原创 Linux操作系统 作者:renjixinchina 时间:2013-08-29 14:45:42 0 删除 编辑
Oracle Server - Enterprise Edition - Version 9.2.0.1 to 11.2.0.2 [Release 9.2 to 11.2]
Information in this document applies to any platform.

SYMPTOMS

Recovery session fails:

SQL> recover database;
ORA-00283: recovery session canceled due to errors
ORA-00600: internal error code, arguments: [3020], [13204236], [1], [1],
[33082], [236], [], []
ORA-10567: Redo is inconsistent with data block (file# 3, block# 621324)
ORA-10564: tablespace DATA
ORA-01110: data file 3: '/PROD_Data01.dbf'
ORA-10561: block type 'TRANSACTION MANAGED DATA BLOCK', data object# 25535

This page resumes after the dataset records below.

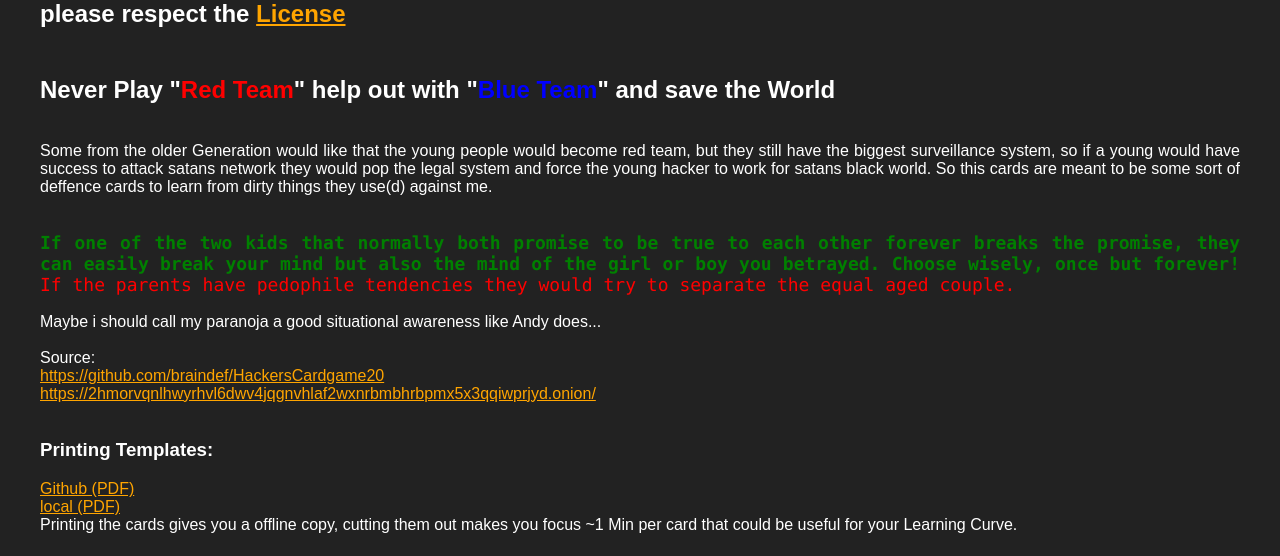
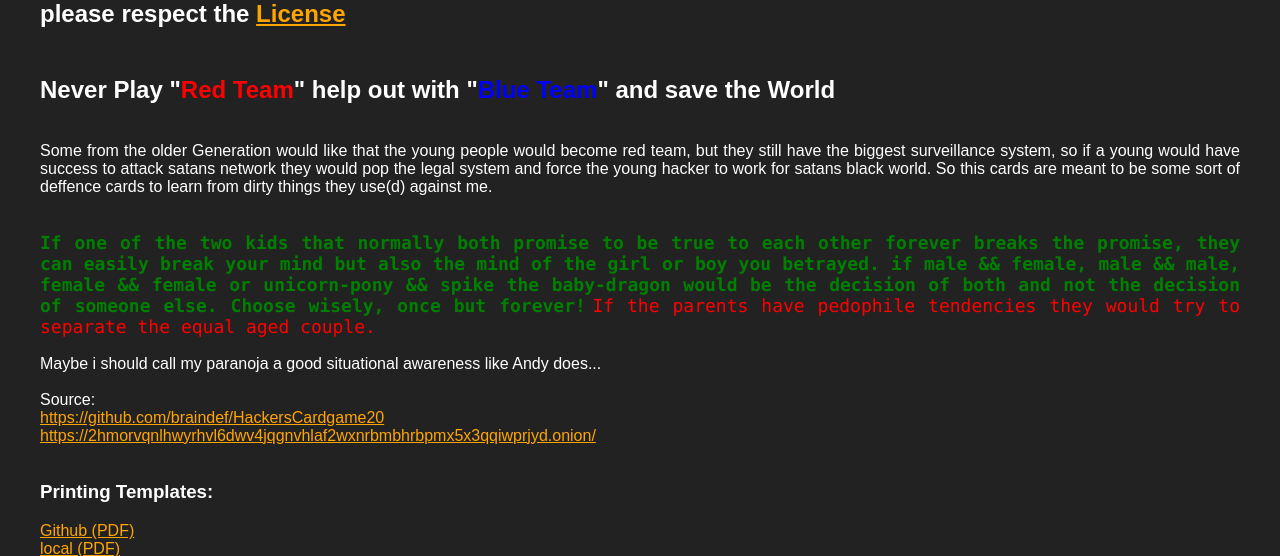
Before and after one commit to HackersCardgame/HackersCardgame20, a PHP site: page / in a window 1280 px wide. Shown: the part 1044-1600 px from the top of the page. Run offline with PHP 8.4, Linux system fonts and the light colour scheme.

Commit message:
corrections

```diff
--- a/index.php
+++ b/index.php
@@ -74,7 +74,7 @@
 Some from the older Generation would like that the young people would become red team, but they still have the biggest surveillance system, so if a young would have success to attack satans network they would pop the legal system and force the young hacker to work for satans black world. So this cards are meant to be some sort of deffence cards to learn from dirty things they use(d) against me.<br><br>
 
 <br>
-<font class=monospace color=green size=4em><b>If one of the two kids that normally both promise to be true to each other forever breaks the promise, they can easily break your mind but also the mind of the girl or boy you betrayed. Choose wisely, once but forever!</b></font> <font class=monospace color=red size=4em>If the parents have pedophile tendencies they would try to separate the equal aged couple.</font>
+<font class=monospace color=green size=4em><b>If one of the two kids that normally both promise to be true to each other forever breaks the promise, they can easily break your mind but also the mind of the girl or boy you betrayed. if male && female, male && male, female && female or unicorn-pony && spike the baby-dragon would be the decision of both and not the decision of someone else. Choose wisely, once but forever!</b></font> <font class=monospace color=red size=4em>If the parents have pedophile tendencies they would try to separate the equal aged couple.</font>
 <br><br>
 Maybe i should call my paranoja a good situational awareness like Andy does...
 <br>
```
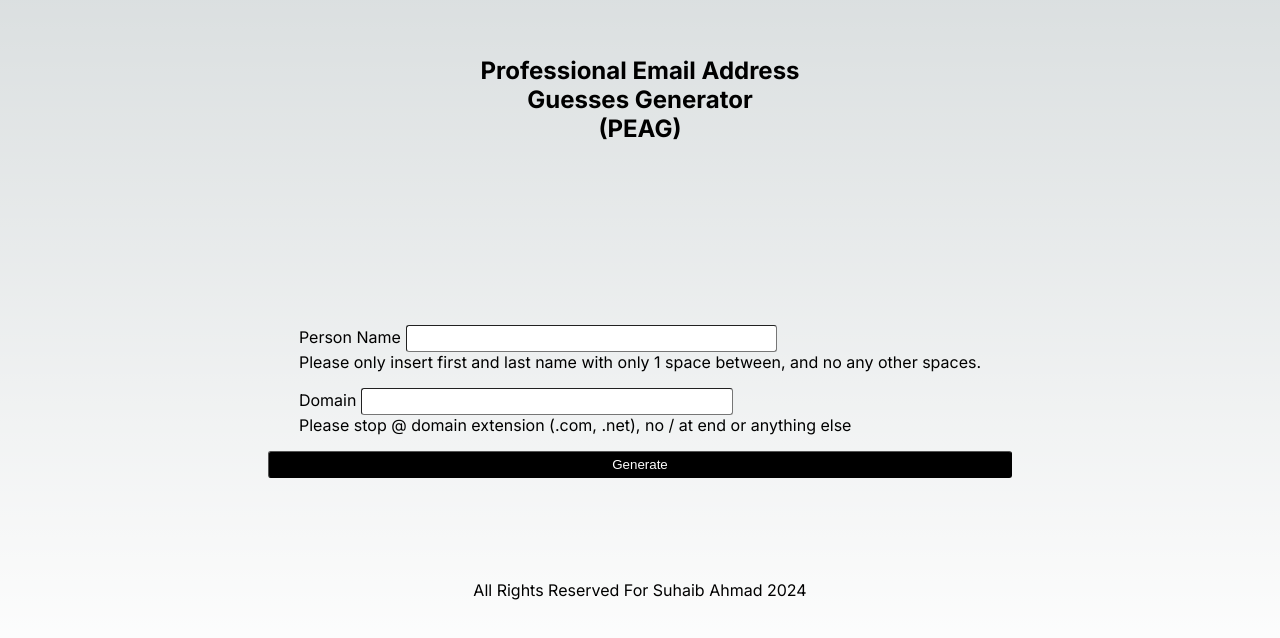
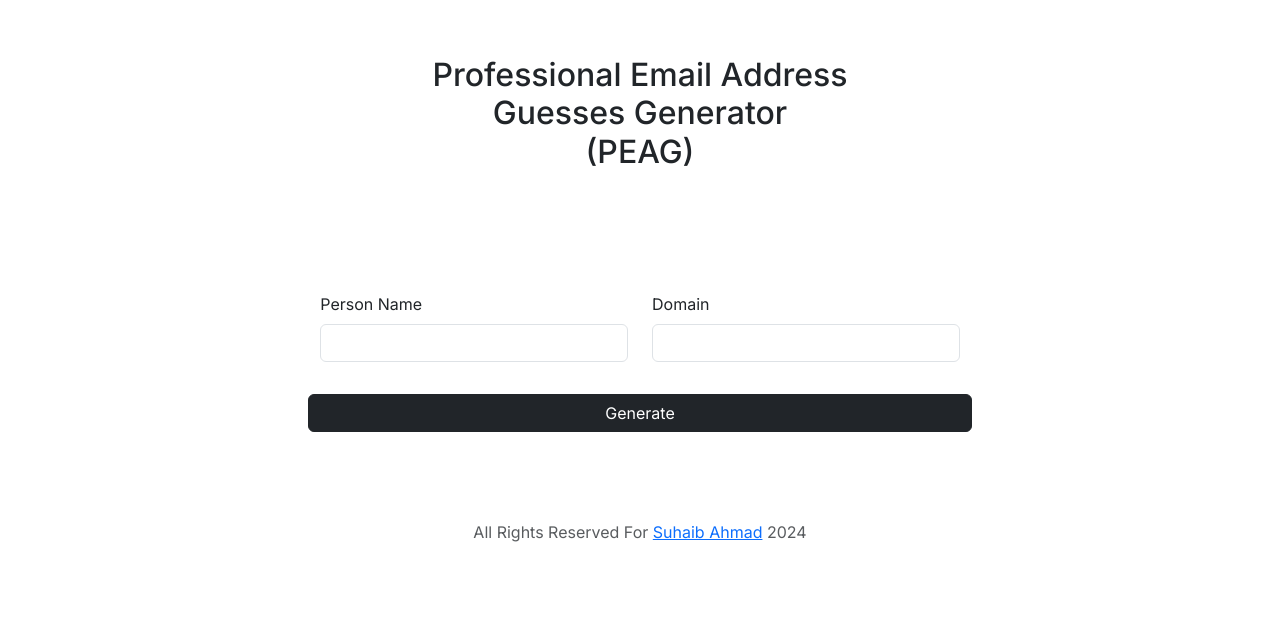
Before and after one commit to makkahwi/prof-emails, a Next.js app: page / in a window 1280 px wide. Shown: the part 104-742 px from the top of the page. Built offline with nearby package versions, Linux system fonts and the light colour scheme.

Commit message:
Engage Bootstrap Styling

```diff
--- a/src/app/globals.css
+++ b/src/app/globals.css
@@ -1,138 +1,22 @@
-:root {
-  --max-width: 1100px;
-  --border-radius: 12px;
-  --font-mono: ui-monospace, Menlo, Monaco, "Cascadia Mono", "Segoe UI Mono",
-    "Roboto Mono", "Oxygen Mono", "Ubuntu Monospace", "Source Code Pro",
-    "Fira Mono", "Droid Sans Mono", "Courier New", monospace;
-
-  --foreground-rgb: 0, 0, 0;
-  --background-start-rgb: 214, 219, 220;
-  --background-end-rgb: 255, 255, 255;
-
-  --primary-glow: conic-gradient(
-    from 180deg at 50% 50%,
-    #16abff33 0deg,
-    #0885ff33 55deg,
-    #54d6ff33 120deg,
-    #0071ff33 160deg,
-    transparent 360deg
-  );
-  --secondary-glow: radial-gradient(
-    rgba(255, 255, 255, 1),
-    rgba(255, 255, 255, 0)
-  );
-
-  --tile-start-rgb: 239, 245, 249;
-  --tile-end-rgb: 228, 232, 233;
-  --tile-border: conic-gradient(
-    #00000080,
-    #00000040,
-    #00000030,
-    #00000020,
-    #00000010,
-    #00000010,
-    #00000080
-  );
-
-  --callout-rgb: 238, 240, 241;
-  --callout-border-rgb: 172, 175, 176;
-  --card-rgb: 180, 185, 188;
-  --card-border-rgb: 131, 134, 135;
+.tooltip {
+  position: relative;
+  display: inline-block;
+  border-bottom: 1px dotted black; /* If you want dots under the hoverable text */
 }
 
-.input {
-  width: 100%;
-  margin: 2vh 2vw;
+.tooltip .tooltiptext {
+  visibility: hidden;
+  width: 120px;
+  background-color: black;
+  color: #fff;
+  text-align: center;
+  padding: 5px 0;
+  border-radius: 6px;
+
+  position: absolute;
+  z-index: 1;
 }
 
-.input label,
-.input input {
-  padding: 5px;
-  width: 50%;
+.tooltip:hover .tooltiptext {
+  visibility: visible;
 }
-
-.text-center {
-  text-align: center;
-}
-
-.button {
-  width: 100%;
-  padding: 5px;
-  background-color: black;
-  color: white;
-}
-.input input,
-.button {
-  border-width: 1px;
-  border-radius: 3px;
-}
-
-.margin {
-  margin: 2vh 0;
-}
-
-@media (prefers-color-scheme: dark) {
-  :root {
-    --foreground-rgb: 255, 255, 255;
-    --background-start-rgb: 0, 0, 0;
-    --background-end-rgb: 0, 0, 0;
-
-    --primary-glow: radial-gradient(rgba(1, 65, 255, 0.4), rgba(1, 65, 255, 0));
-    --secondary-glow: linear-gradient(
-      to bottom right,
-      rgba(1, 65, 255, 0),
-      rgba(1, 65, 255, 0),
-      rgba(1, 65, 255, 0.3)
-    );
-
-    --tile-start-rgb: 2, 13, 46;
-    --tile-end-rgb: 2, 5, 19;
-    --tile-border: conic-gradient(
-      #ffffff80,
-      #ffffff40,
-      #ffffff30,
-      #ffffff20,
-      #ffffff10,
-      #ffffff10,
-      #ffffff80
-    );
-
-    --callout-rgb: 20, 20, 20;
-    --callout-border-rgb: 108, 108, 108;
-    --card-rgb: 100, 100, 100;
-    --card-border-rgb: 200, 200, 200;
-  }
-}
-
-* {
-  box-sizing: border-box;
-  padding: 0;
-  margin: 0;
-}
-
-html,
-body {
-  max-width: 100vw;
-  overflow-x: hidden;
-}
-
-body {
-  color: rgb(var(--foreground-rgb));
-  background: linear-gradient(
-      to bottom,
-      transparent,
-      rgb(var(--background-end-rgb))
-    )
-    rgb(var(--background-start-rgb));
-}
-
-a {
-  color: inherit;
-  text-decoration: none;
-}
-
-@media (prefers-color-scheme: dark) {
-  html {
-    color-scheme: dark;
-  }
-}
--- a/src/app/layout.tsx
+++ b/src/app/layout.tsx
@@ -1,5 +1,6 @@
 import type { Metadata } from "next";
 import { Inter } from "next/font/google";
+import "bootstrap/dist/css/bootstrap.min.css";
 import "./globals.css";
 
 const inter = Inter({ subsets: ["latin"] });
--- a/src/app/page.tsx
+++ b/src/app/page.tsx
@@ -22,12 +22,16 @@ export default function Home() {
 
       <Form />
 
-      <div>
-        All Rights Reserved For{" "}
-        <a href="https://suhaib.dev" target="_blank">
-          Suhaib Ahmad
-        </a>{" "}
-        {new Date().getFullYear()}
+      <div className="container">
+        <footer className="py-3 my-4">
+          <p className="text-center text-body-secondary">
+            All Rights Reserved For{" "}
+            <a href="https://suhaib.dev" target="_blank">
+              Suhaib Ahmad
+            </a>{" "}
+            {new Date().getFullYear()}
+          </p>
+        </footer>
       </div>
     </main>
   );
--- a/src/components/Form.tsx
+++ b/src/components/Form.tsx
@@ -106,18 +106,24 @@ export default function Form() {
 
             generator(values.name, values.domain);
           }}
+          className="row"
         >
           {inputs.map(({ label, name, required, info }, i) => (
-            <div className="input" key={i}>
-              <label>{label}</label>
-              <input name={name} required={required} />
-              <div>
-                <label>{info}</label>
-              </div>
+            <div className="col-md-6 my-3" key={i}>
+              <label
+                className="form-label"
+                data-bs-toggle="tooltip"
+                data-bs-placement="top"
+                data-bs-title={info}
+              >
+                {label}
+              </label>
+
+              <input className="form-control" name={name} required={required} />
             </div>
           ))}
 
-          <button className="button" type="submit">
+          <button className="btn btn-dark col-md-12 my-3" type="submit">
             Generate
           </button>
         </form>
```
Also changed, not shown: package.json (+5 -4 lines).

CAUSE

This is stuck recovery - redo cannot be applied to a block because the scn of the block, when
read from disk is NOT the scn that we expect it to be.

SOLUTION

If the affected file belongs to SYSTEM or UNDO tablespace you should restore  the database from backup and do point in time recovery to just before the problem log is applied. 

If you do not have a backup available, than the options are VERY limited. Please open a Service Request with Oracle Support Services for assistance on this.

If the affected file belongs to SYSAUX, this is the ONLY file affected and it is offline then a better option than point in time recovery of the whole database would be to create a NEW database and then use Transportable Tablespace feature to plug in all other tablespaces.  Another point worth noting:  if SYSAUX is ONLINE but contains corrupt blocks, then before considering restore and recovery, use the SQL in point 3 below to identify the affected object  and raise a call with Oracle Support Services to ask if  it is possible to drop and recreate the object  (unpublished Note 333665.1).

For Data Guard environments, refer to Note:1265884.1

Otherwise:

1. Use Trial Recovery to determine the extent of the problem:

SQL> recover database test;

This will tell you how many blocks (n) would be left corrupted after recovery - check the alert
log for details of the blocks affected.  If there are a large number of corruptions reported you may decide to restore from backup and issue point in time recovery.  However, if only a few blocks are reported as corrupt you could proceed with recovery :

2. Skip the corrupted block(s)

SQL> recover database allow 1 corruption;


Do this times,  being the number of blocks reported as corrupt in step 1 above.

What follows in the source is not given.